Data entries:
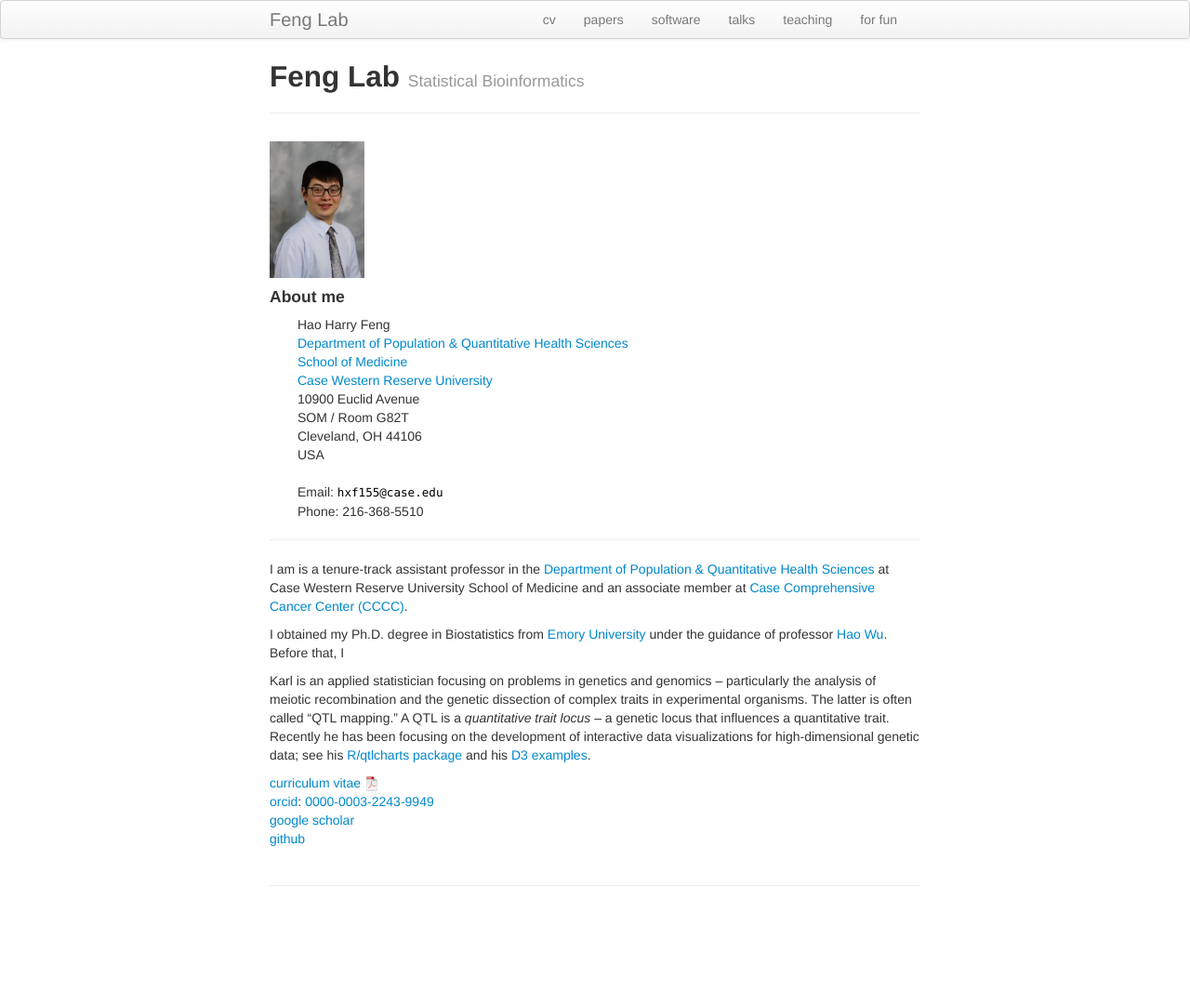
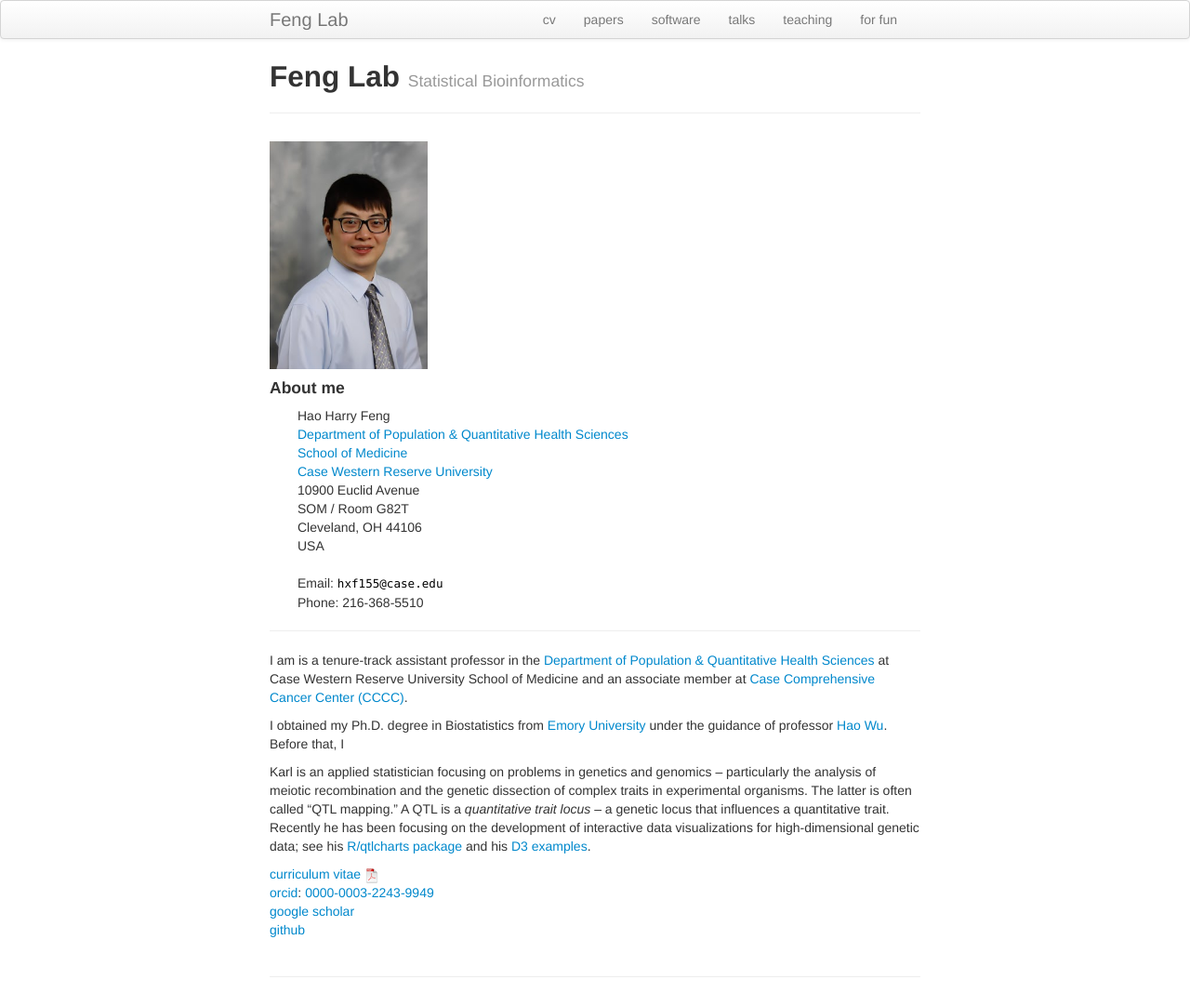
Before and after one commit to haoharryfeng/testpage4, a Jekyll site: the page built from index.md, in a window 1280 px wide. Shown: the whole page at 93% size. Built offline with Jekyll 4.4.1, drawn with Linux system fonts in a browser that asks for light colours; before the commit the page ends 984 px from its top, so only the background shows below that.

Commit message:
Update index.md

```diff
--- a/index.md
+++ b/index.md
@@ -5,6 +5,8 @@ tagline: Statistical Bioinformatics
 description: Statistical Bioinformatics
 ---
 
+
+<div class="container">
   <div class="row-fluid">
      <div class="span2">
         <a href="./assets/pics/Feng.jpg">
@@ -14,7 +16,6 @@ description: Statistical Bioinformatics
         </div>
 
 
-<div class="container">
 <h4><a name="contact"></a>About me</h4>
 
 
```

Problem details:
Output the data above exactly, excluding images.

Output for this exercise:
Before and after one commit to haoharryfeng/testpage4, a Jekyll site: the page built from index.md, in a window 1280 px wide. Shown: the whole page at 93% size. Built offline with Jekyll 4.4.1, drawn with Linux system fonts in a browser that asks for light colours; before the commit the page ends 984 px from its top, so only the background shows below that.

Commit message:
Update index.md

```diff
--- a/index.md
+++ b/index.md
@@ -5,6 +5,8 @@ tagline: Statistical Bioinformatics
 description: Statistical Bioinformatics
 ---
 
+
+<div class="container">
   <div class="row-fluid">
      <div class="span2">
         <a href="./assets/pics/Feng.jpg">
@@ -14,7 +16,6 @@ description: Statistical Bioinformatics
         </div>
 
 
-<div class="container">
 <h4><a name="contact"></a>About me</h4>
 
 
```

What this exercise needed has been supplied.